While admitting that DSC compounds contain an element of danger, he contends that, when used properly, they are a good tool for young consultants working their way up. As a young advisor himself 20 years ago, he said he was offering clients the option to include DSC funds in their financial plans to ensure they are aware of the potential risks and costs associated with them.
“If it worked, you could use some mutual fund company money to pay for your plan, that was smart for me,” said Harrell. “I used to have commissions and the option of upfront compensation from DSCs, and that allowed me to eat for a month.”
These days, DSC funds are no longer an issue at Harrell. After revising the business model, the company’s team is now working as an intermediary for an asset management company that they joined two years ago. The practice has welcomed a slew of greenhorns, which gives Harrell a clear idea of what it takes to support young counselors who are just starting out today.
As an example, he talked about a new hire whose typical client has a $ 50,000 account – the natural market for an aspiring consultant who has just left university. With a 1% trailing commission, they would get $ 500 per year, or about $ 40 per month. That means that for anyone looking to build their own independent practice from scratch without DSCs, the math won’t work.
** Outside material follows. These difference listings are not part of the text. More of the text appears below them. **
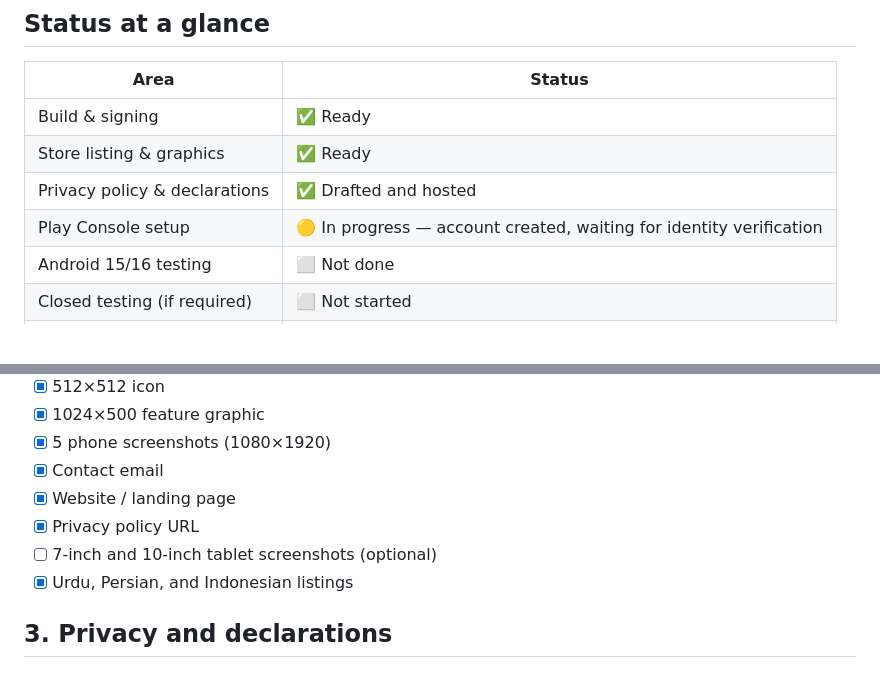
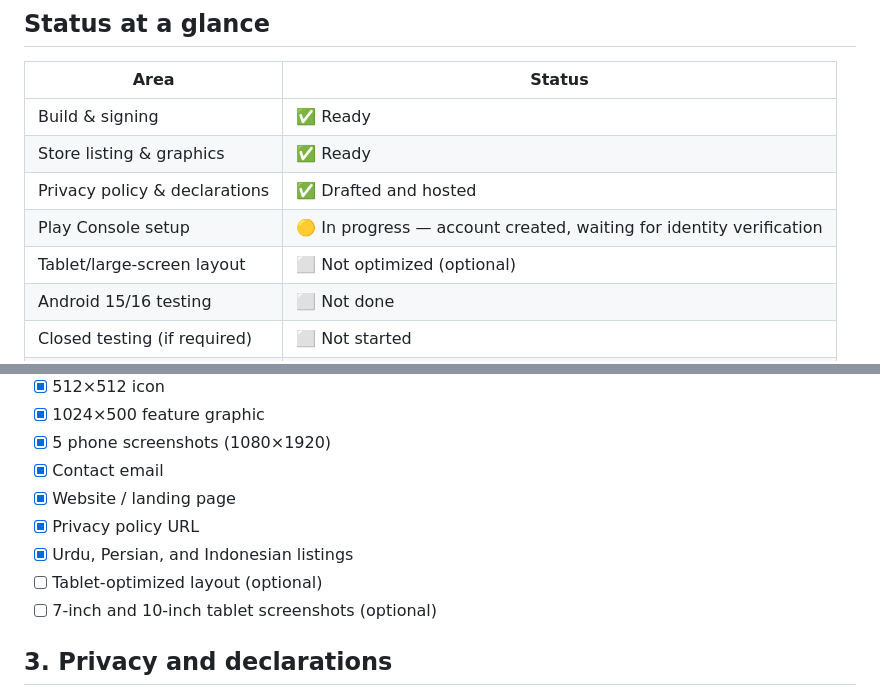
Before and after one commit to Malborne2/islamic_habits, a Markdown page: PUBLISHING_CHECKLIST.md, 2 parts joined by grey strips. Rendered like a GitHub page; blank space fills up the shorter version.

Commit message:
Track tablet layout decision in publishing checklist

```diff
--- a/PUBLISHING_CHECKLIST.md
+++ b/PUBLISHING_CHECKLIST.md
@@ -14,6 +14,7 @@
 | Store listing & graphics | ✅ Ready |
 | Privacy policy & declarations | ✅ Drafted and hosted |
 | Play Console setup | 🟡 In progress — account created, waiting for identity verification |
+| Tablet/large-screen layout | ⬜ Not optimized (optional) |
 | Android 15/16 testing | ⬜ Not done |
 | Closed testing (if required) | ⬜ Not started |
 | Production release | ⬜ Not started |
@@ -44,8 +45,9 @@
 - [x] Contact email
 - [x] Website / landing page
 - [x] Privacy policy URL
+- [x] Urdu, Persian, and Indonesian listings
+- [ ] Tablet-optimized layout (optional)
 - [ ] 7-inch and 10-inch tablet screenshots (optional)
-- [x] Urdu, Persian, and Indonesian listings
 
 ## 3. Privacy and declarations
 
```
“I’m not going to say we won’t see young people starting their own practice. But they would need serious funds behind them, ”Harrell said. “But even with help, they have to put that into leasing equipment, leasing office space, hiring staff … in all likelihood, it will just take too long for revenue to start rolling. So what are you doing? Burn your life savings? Can you really afford this risk? “